It is very unlikely that the people of Harrisburg thought the burning of the old capitol building would stimulate the begin of Harrisburg’s City Beautiful Movement. From our perspective, nearly 100 years later, the need to rebuild the capitol building seemed like the perfect catalyst. At the time, however, the chaos of dealing with burned down capitol put the state government in a place of confusion with no location to meet. While the state government figured out how to find the funds to rebuild a capitol building and find funds for an architect, a certain question radiated throughout the state as to whether the capital itself should move. A movement such as this would most certainly impact the future of the city of Harrisburg, and Philadelphia was passionate about claiming the new title. Despite these conflicts, there was a strong movement from certain people in Harrisburg excited about the new opportunity for a new state house. Much of the popular pressure both positive and negative would fall on Governor Hasting who headed the organization the reconstruction of the building. The new capitol building was completed and officially inaugurated in 1906 leaving behind a controversial previous century. It is unfair to leave the less triumphant historical narrative after that began after the fire and lasted until the turn of the century, as it reveals the perspectives of Pennsylvanians from all over the state for their capital city.

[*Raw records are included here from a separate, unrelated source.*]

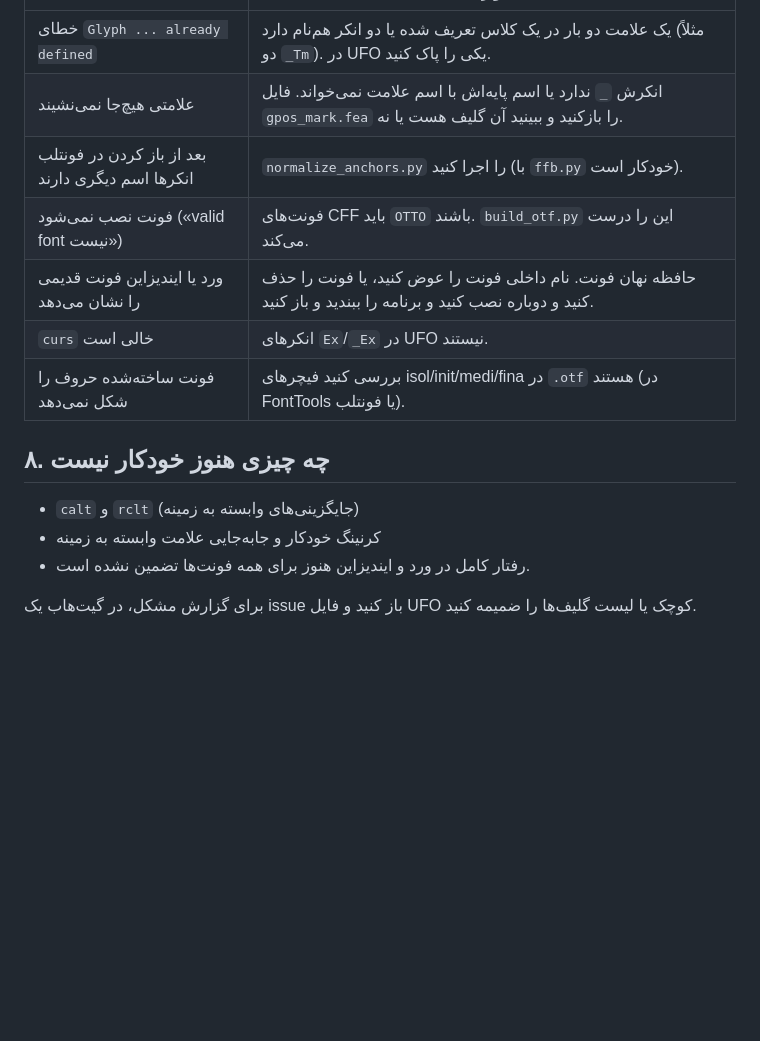
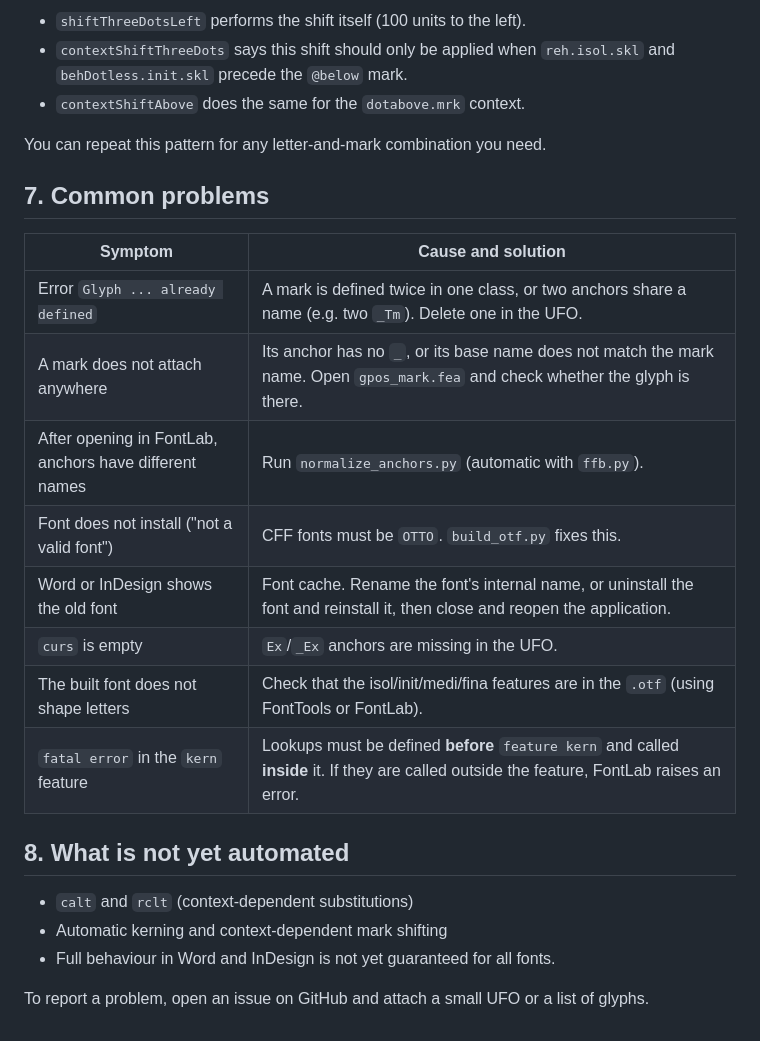
Before and after one commit to AzizMohseny/FFB, a Markdown page: docs/user-guide.fa.md, the part around one of its changes. Rendered like a GitHub page; blank space fills up the shorter version.

```diff
--- a/docs/user-guide.fa.md
+++ b/docs/user-guide.fa.md
@@ -112,18 +134,26 @@ pos alef.fina.skl dotbelow.mrk <100 -30 0 0>;
+- `shiftThreeDotsLeft` performs the shift itself (100 units to the left).
+- `contextShiftThreeDots` says this shift should only be applied when `reh.isol.skl` and `behDotless.init.skl` precede the `@below` mark.
+- `contextShiftAbove` does the same for the `dotabove.mrk` context.
+
+You can repeat this pattern for any letter-and-mark combination you need.
+
+## 7. Common problems
+
+| Symptom | Cause and solution |
 |---|---|
-| خطای `Glyph ... already defined` | یک علامت دو بار در یک کلاس تعریف شده یا دو انکر هم‌نام دارد (مثلاً دو `_Tm`). در UFO یکی را پاک کنید. |
-| علامتی هیچ‌جا نمی‌نشیند | انکرش `_` ندارد یا اسم پایه‌اش با اسم علامت نمی‌خواند. فایل `gpos_mark.fea` را بازکنید و ببینید آن گلیف هست یا نه. |
-| بعد از باز کردن در فونتلب انکرها اسم دیگری دارند | `normalize_anchors.py` را اجرا کنید (با `ffb.py` خودکار است). |
-| فونت نصب نمی‌شود («valid font نیست») | فونت‌های CFF باید `OTTO` باشند. `build_otf.py` این را درست می‌کند. |
-| ورد یا ایندیزاین فونت قدیمی را نشان می‌دهد | حافظه نهان فونت. نام داخلی فونت را عوض کنید، یا فونت را حذف کنید و دوباره نصب کنید و برنامه را ببندید و باز کنید. |
-| `curs` خالی است | انکرهای `Ex`/`_Ex` در UFO نیستند. |
-| فونت ساخته‌شده حروف را شکل نمی‌دهد | بررسی کنید فیچرهای isol/init/medi/fina در `.otf` هستند (در FontTools یا فونتلب). |
+| Error `Glyph ... already defined` | A mark is defined twice in one class, or two anchors share a name (e.g. two `_Tm`). Delete one in the UFO. |
+| A mark does not attach anywhere | Its anchor has no `_`, or its base name does not match the mark name. Open `gpos_mark.fea` and check whether the glyph is there. |
+| After opening in FontLab, anchors have different names | Run `normalize_anchors.py` (automatic with `ffb.py`). |
+| Font does not install ("not a valid font") | CFF fonts must be `OTTO`. `build_otf.py` fixes this. |
+| Word or InDesign shows the old font | Font cache. Rename the font's internal name, or uninstall the font and reinstall it, then close and reopen the application. |
+| `curs` is empty | `Ex`/`_Ex` anchors are missing in the UFO. |
+| The built font does not shape letters | Check that the isol/init/medi/fina features are in the `.otf` (using FontTools or FontLab). |
+| `fatal error` in the `kern` feature | Lookups must be defined **before** `feature kern` and called **inside** it. If they are called outside the feature, FontLab raises an error. |
 
-## ۸. چه چیزی هنوز خودکار نیست
+## 8. What is not yet automated
 
-- `calt` و `rclt` (جایگزینی‌های وابسته به زمینه)
-- کرنینگ خودکار و جابه‌جایی علامت وابسته به زمینه
-- رفتار کامل در ورد و ایندیزاین هنوز برای همه فونت‌ها تضمین نشده است.
+- `calt` and `rclt` (context-dependent substitutions)
+- Automatic kerning and context-dependent mark shifting
+- Full behaviour in Word and InDesign is not yet guaranteed for all fonts.
 
-برای گزارش مشکل، در گیت‌هاب یک issue باز کنید و فایل UFO کوچک یا لیست گلیف‌ها را ضمیمه کنید.
-
-</div>
+To report a problem, open an issue on GitHub and attach a small UFO or a list of glyphs.
```
Also changed, not shown: other parts of docs/user-guide.fa.md (+84 -62 lines).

Though the Industrial Revolution began in late 18th century England, by the beginning of the 20th century, the United States became a leading industrial nation. This was especially true for the American Northeast, which was more industry-focused since the country's inception. The city of Harrisburg was no stranger to this process, for by the turn of the 20th century it was a booming industrial center (Barton 1998). While the population of the city grew and prospered, this economic progress had consequences. There was trash in the streets and waterways, bothersome posters plastered on brick walls, poles and wires strung along in jumbles across the city, and inadequate greenery for leisure. As a result, a group of Harrisburg elites united to found and support the City Beautiful movement, which William Wilson calls a comprehesive, patient, and careful popularly-approved study (1980). This campaign lasted from about 1900 to 1930, but the first half of this period was more vigorous due to the onset of World War I in 1914. Paul Beers states that this movement was like "a sudden awakening to how things should be" (2011). Of course, no single operation can result in an urban utopia, and even with the best intentions, the reforms could not benefit everyone.